The plaintiff presented one expert witness, a neurosurgeon who had operated on the plaintiff. The neurosurgeon testified that the plaintiff suffered from degenerative disc disease, that it was possible the plaintiff would require surgery, and that the accident likely increased that chance by 15-20%. However, the neurosurgeon also testified that he had no idea how long the plaintiff’s degenerative disc disease had been developing.

Continue Reading

Earlier this month, an appellate court in Montana issued a written opinion in a personal injury case dealing with a plaintiff’s pre-trial motion for summary judgment on the issue of whether her future medical care was causally related to the car accident. The case is instructive to Maryland car accident victims because it shows the type of analysis courts will conduct when reviewing claims for future medical expenses. Ultimately in this case, the court concluded that there was conflicting evidence regarding the cause of the plaintiff’s ongoing medical needs, and thus summary judgment in the plaintiff’s favor was not appropriate.

X-Ray of SpineThe Facts of the Case

The plaintiff was involved in a car accident with a driver who was insured by the defendant insurance company. On the day of the accident, the plaintiff went to the doctor and was diagnosed with whiplash and related injuries.

The plaintiff’s attorney requested that the insurance company make advance payment of medical expenses, which totaled approximately $53,000 over the course of the next six months. At that time, the insurance company requested the plaintiff to undergo a medical evaluation to determine if the continued medical care she was requesting was a result of the accident. The plaintiff refused the evaluation, and the insurance company denied all future payment for medical expenses.

Continue Reading

Due to Maryland’s small size and healthy economy, many people who work in Maryland live outside the state and commute into Maryland on a daily basis. As a natural result, some Maryland car accidents will involve out-of-state motorists. While this may not necessarily present a problem for an accident victim, there are several potential issues that should be considered to avoid a problem down the road.

US MapA recent opinion from a Georgia court illustrates the potential problems that an accident victim who is injured in an accident caused by an out-of-state motorist may face when seeking compensation for their injuries.

The Facts of the Case

The plaintiff was a Georgia resident who was attending school in California. Her car was registered and insured in Georgia. One day while driving in California, the plaintiff was involved in a car accident with another motorist. The plaintiff filed a personal injury case against the other motorist.

Continue Reading

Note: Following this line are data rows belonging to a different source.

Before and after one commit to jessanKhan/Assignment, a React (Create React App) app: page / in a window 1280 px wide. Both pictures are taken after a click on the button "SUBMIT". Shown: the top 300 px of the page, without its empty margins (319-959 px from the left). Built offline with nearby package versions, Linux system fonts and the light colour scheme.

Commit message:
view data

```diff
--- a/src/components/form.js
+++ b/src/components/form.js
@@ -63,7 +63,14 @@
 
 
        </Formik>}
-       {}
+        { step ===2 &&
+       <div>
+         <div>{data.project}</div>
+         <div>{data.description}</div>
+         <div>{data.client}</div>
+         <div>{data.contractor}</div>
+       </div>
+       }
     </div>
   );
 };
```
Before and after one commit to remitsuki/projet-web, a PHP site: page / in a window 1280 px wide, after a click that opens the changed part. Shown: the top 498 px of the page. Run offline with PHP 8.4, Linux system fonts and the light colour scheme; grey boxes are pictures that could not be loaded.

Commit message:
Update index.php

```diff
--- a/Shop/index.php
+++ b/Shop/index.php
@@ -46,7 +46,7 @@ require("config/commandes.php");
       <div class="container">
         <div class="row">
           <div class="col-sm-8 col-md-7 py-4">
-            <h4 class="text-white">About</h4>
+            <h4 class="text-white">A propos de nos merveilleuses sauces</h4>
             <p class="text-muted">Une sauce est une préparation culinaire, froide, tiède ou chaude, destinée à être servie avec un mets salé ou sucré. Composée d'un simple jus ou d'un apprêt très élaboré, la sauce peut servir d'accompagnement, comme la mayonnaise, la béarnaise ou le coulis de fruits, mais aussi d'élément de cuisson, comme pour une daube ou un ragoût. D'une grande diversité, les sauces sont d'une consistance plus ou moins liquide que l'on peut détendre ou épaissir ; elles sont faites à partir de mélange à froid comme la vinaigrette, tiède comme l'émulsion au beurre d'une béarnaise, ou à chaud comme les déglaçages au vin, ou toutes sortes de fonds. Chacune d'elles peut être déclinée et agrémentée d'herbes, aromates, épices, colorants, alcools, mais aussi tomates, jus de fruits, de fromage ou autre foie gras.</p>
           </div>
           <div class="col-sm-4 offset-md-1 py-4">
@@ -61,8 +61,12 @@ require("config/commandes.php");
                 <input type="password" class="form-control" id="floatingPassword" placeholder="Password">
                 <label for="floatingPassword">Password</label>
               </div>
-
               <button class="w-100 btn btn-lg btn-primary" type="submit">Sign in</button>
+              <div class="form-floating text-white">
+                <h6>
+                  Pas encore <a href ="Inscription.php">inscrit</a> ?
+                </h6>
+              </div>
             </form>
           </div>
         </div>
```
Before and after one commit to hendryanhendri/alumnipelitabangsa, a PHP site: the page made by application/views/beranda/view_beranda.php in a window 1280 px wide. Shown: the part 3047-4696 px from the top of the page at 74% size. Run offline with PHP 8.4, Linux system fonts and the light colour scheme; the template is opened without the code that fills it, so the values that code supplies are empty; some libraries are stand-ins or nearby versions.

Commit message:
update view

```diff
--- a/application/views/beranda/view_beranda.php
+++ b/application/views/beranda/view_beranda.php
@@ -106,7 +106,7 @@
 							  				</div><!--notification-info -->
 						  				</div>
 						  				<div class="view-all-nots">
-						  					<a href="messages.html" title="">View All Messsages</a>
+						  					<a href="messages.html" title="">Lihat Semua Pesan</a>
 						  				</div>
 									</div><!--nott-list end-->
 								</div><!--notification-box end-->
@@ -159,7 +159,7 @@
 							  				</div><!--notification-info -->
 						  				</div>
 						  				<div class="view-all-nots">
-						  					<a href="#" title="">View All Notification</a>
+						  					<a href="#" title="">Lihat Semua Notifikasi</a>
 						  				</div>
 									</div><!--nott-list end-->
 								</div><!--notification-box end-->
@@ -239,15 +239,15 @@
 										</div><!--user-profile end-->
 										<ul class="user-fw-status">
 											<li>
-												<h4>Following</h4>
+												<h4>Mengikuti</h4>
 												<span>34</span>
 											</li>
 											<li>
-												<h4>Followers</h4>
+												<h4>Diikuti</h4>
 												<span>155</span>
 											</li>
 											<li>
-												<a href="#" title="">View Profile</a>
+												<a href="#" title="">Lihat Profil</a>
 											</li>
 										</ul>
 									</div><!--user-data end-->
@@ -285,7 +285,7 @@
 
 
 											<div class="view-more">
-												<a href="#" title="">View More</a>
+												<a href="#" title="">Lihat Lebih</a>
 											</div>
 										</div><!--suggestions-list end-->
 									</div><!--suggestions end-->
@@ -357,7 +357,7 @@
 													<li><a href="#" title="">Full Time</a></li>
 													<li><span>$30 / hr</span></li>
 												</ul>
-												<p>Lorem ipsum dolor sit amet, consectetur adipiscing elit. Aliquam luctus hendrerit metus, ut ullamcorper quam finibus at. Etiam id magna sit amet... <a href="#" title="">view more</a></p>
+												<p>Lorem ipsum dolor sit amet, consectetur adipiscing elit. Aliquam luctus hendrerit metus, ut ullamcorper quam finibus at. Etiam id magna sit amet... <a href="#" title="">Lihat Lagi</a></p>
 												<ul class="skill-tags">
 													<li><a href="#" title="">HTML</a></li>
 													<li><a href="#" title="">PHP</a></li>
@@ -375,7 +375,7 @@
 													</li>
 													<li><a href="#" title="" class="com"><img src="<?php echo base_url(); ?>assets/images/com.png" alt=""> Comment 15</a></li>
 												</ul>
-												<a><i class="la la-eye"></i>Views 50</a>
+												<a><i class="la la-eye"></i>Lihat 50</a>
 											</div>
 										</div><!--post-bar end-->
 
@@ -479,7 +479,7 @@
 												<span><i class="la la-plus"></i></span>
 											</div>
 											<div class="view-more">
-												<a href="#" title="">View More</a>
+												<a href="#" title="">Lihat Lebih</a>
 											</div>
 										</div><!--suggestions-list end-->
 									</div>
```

Earlier this month, an appellate court in Florida issued an opinion in a personal injury case that may be of interest to Maryland car accident victims who are considering filing a claim against an insurance company. The case required the court to determine if the plaintiff’s failure to comply with a contractual term in her insurance contract barred her from recovering on her claim. The court explained that the insurance company’s position was correct; however, since it did not raise the issue in a timely manner, the court considered the company’s objections waived.

Insurance ContractThe Facts of the Case

The plaintiff was injured in a car accident that was caused by a driver who did not have adequate insurance to cover the injuries the plaintiff sustained in the accident. However, the plaintiff was covered by two other insurance policies:  her mother’s policy with Allstate and her father’s policy with Geico. The Allstate policy had underinsured motorist protection of $25,000; the Geico policy’s protection offered $20,000.

The plaintiff filed a claim only with the Allstate policy, claiming that the insurance company should cover her expenses that were not covered by the at-fault driver’s policy. When she filed her claim, the plaintiff averred that all necessary conditions had been satisfied.

Continue Reading

Contact Information